** EXERCISE DETAILS **
Each line of the records below that holds "media" should be copied out.

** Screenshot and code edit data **

┄┄┄┄┄┄┄┄┄┄┄┄┄┄┄┄┄┄┄┄

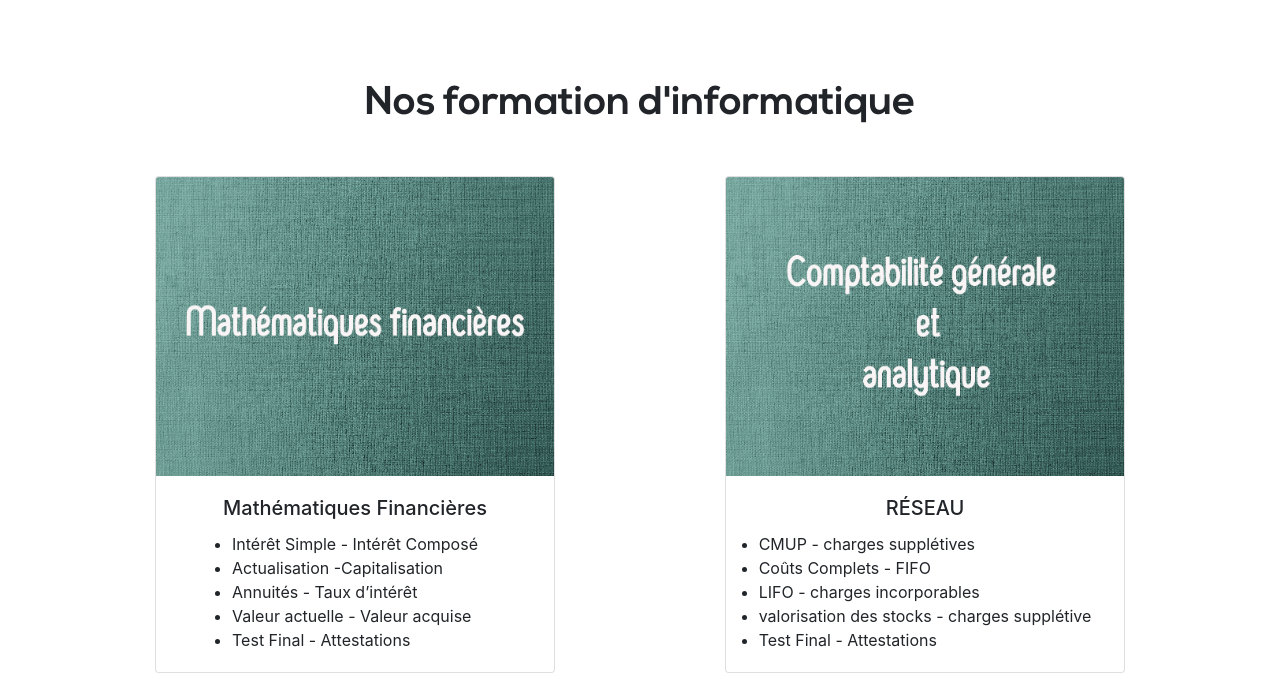
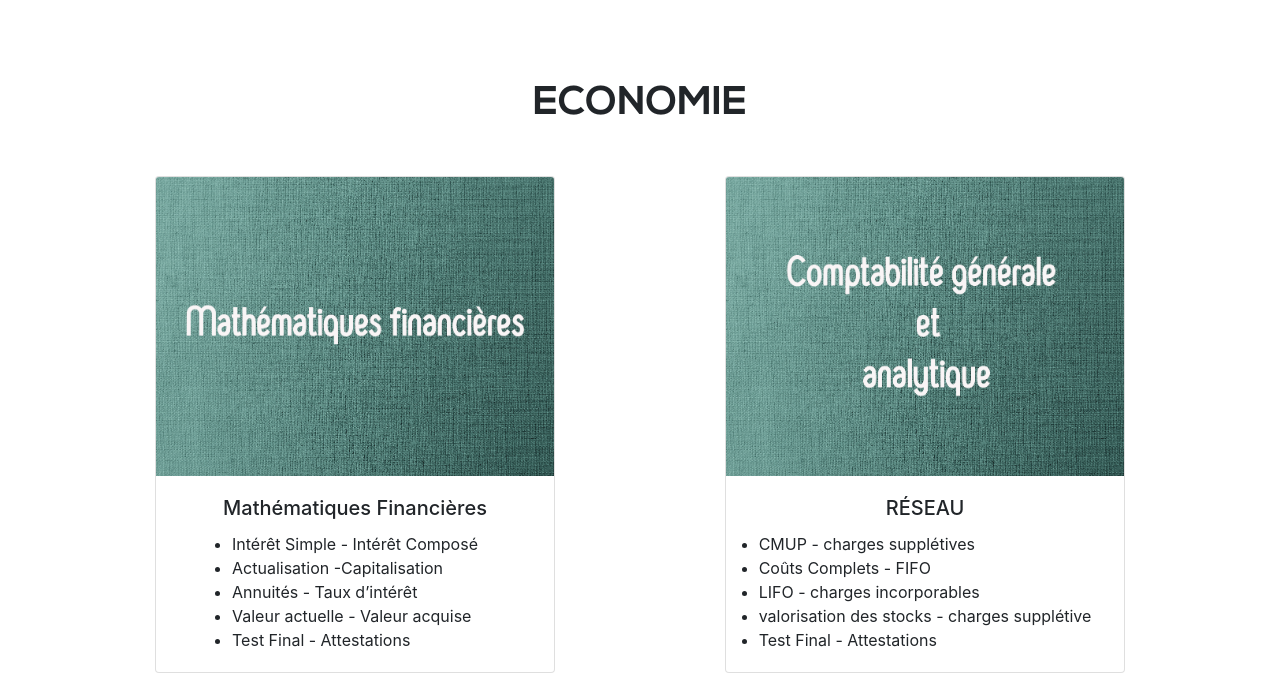
Before and after one commit to AbdelqaouiNabil/novacentre, a plain HTML site: page economie.html in a window 1280 px wide. Shown: the part 124-800 px from the top of the page. Drawn offline with nearby package versions, Linux system fonts and the light colour scheme; files whose address does not match are found by name.

Commit message:
Update economie.html

```diff
--- a/economie.html
+++ b/economie.html
@@ -87,7 +87,7 @@
    <!-- inscription form end -->
 <section class="langues">
     <div class="section-title">
-        <h1>Nos formation d'informatique</h1>
+        <h1>ECONOMIE</h1>
     </div>
     <div class="container mt-lg-5 ">
         <div class="row ">
```
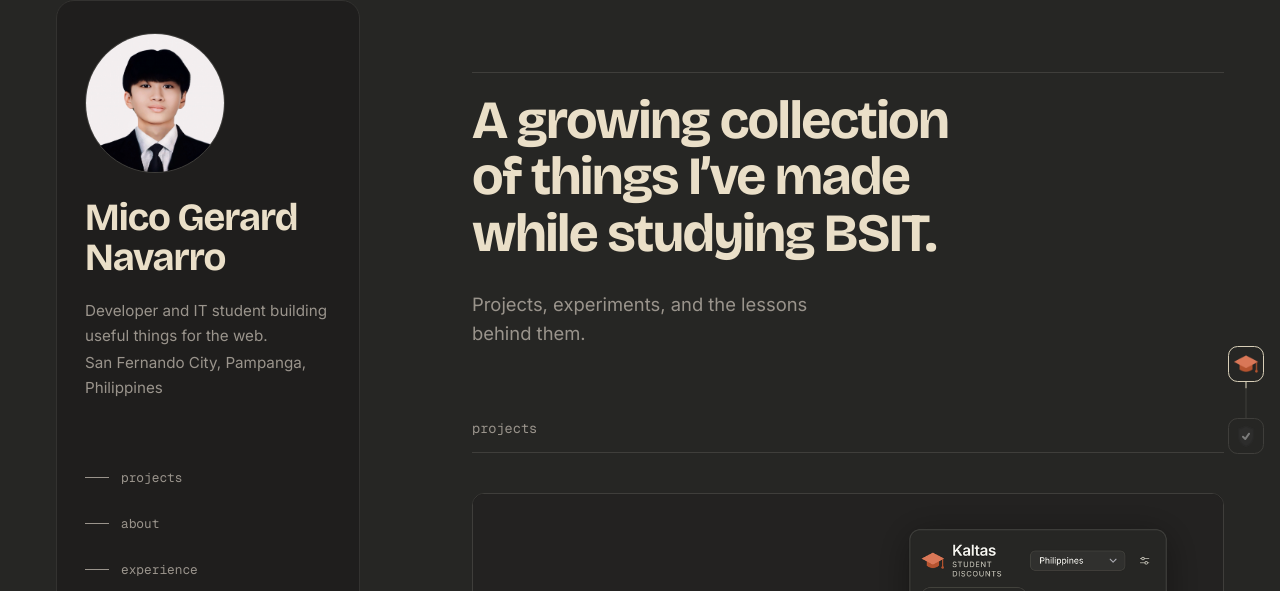
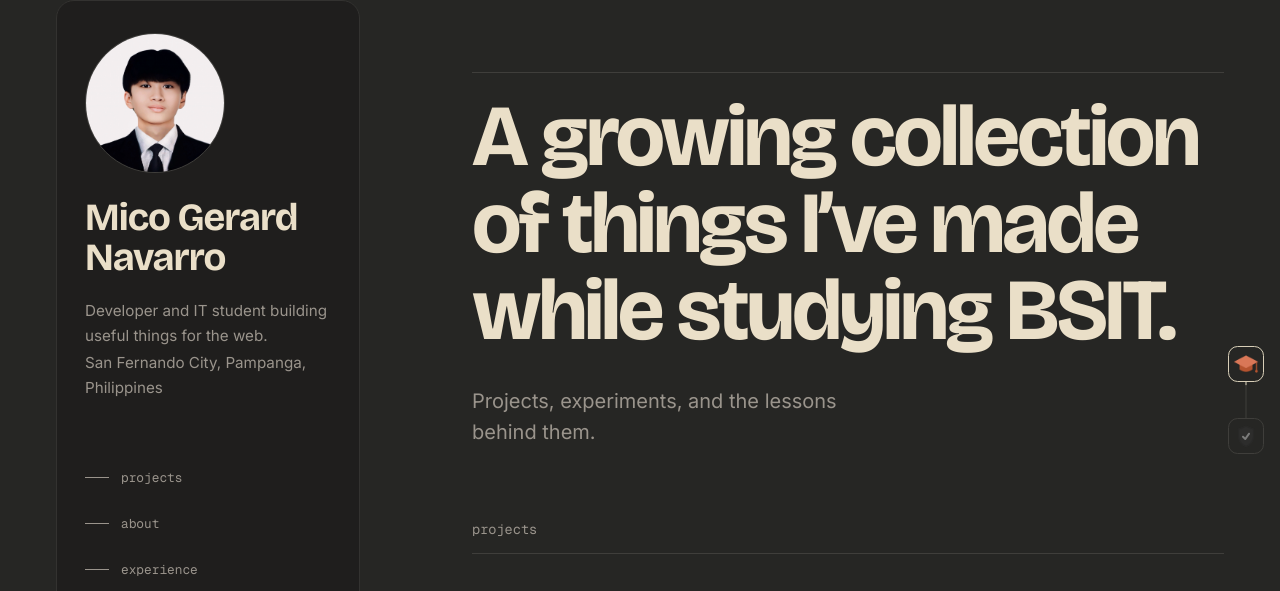
Before and after one commit to miconvr/portfolio, a plain HTML site: page index.html in a window 1280 px wide. Shown: the top 591 px of the page. Drawn offline with nearby package versions, Linux system fonts and the light colour scheme.

Commit message:
style: bigger hero headline

```diff
--- a/styles.css
+++ b/styles.css
@@ -392,3 +392,8 @@ body{line-height:1.65}
 .item h3{letter-spacing:-.02em;font-weight:700}
 .simple h1,article h1{letter-spacing:-.025em}
 @media (max-width:34rem){.home-intro h2{font-size:2.4rem}}
+
+/* ---- bigger hero ---- */
+.home-intro h2{max-width:none;font-size:clamp(3.2rem,6.8vw,6.5rem);line-height:1;letter-spacing:-.035em;font-weight:700;text-wrap:balance}
+.home-intro-copy{margin-top:2rem;font-size:1.25rem}
+@media (max-width:34rem){.home-intro h2{font-size:3rem}}
```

┄┄┄┄┄┄┄┄┄┄┄┄┄┄┄┄┄┄┄┄

** ANSWER FOR THIS EXERCISE **
 @media (max-width:34rem){.home-intro h2{font-size:2.4rem}}
+@media (max-width:34rem){.home-intro h2{font-size:3rem}}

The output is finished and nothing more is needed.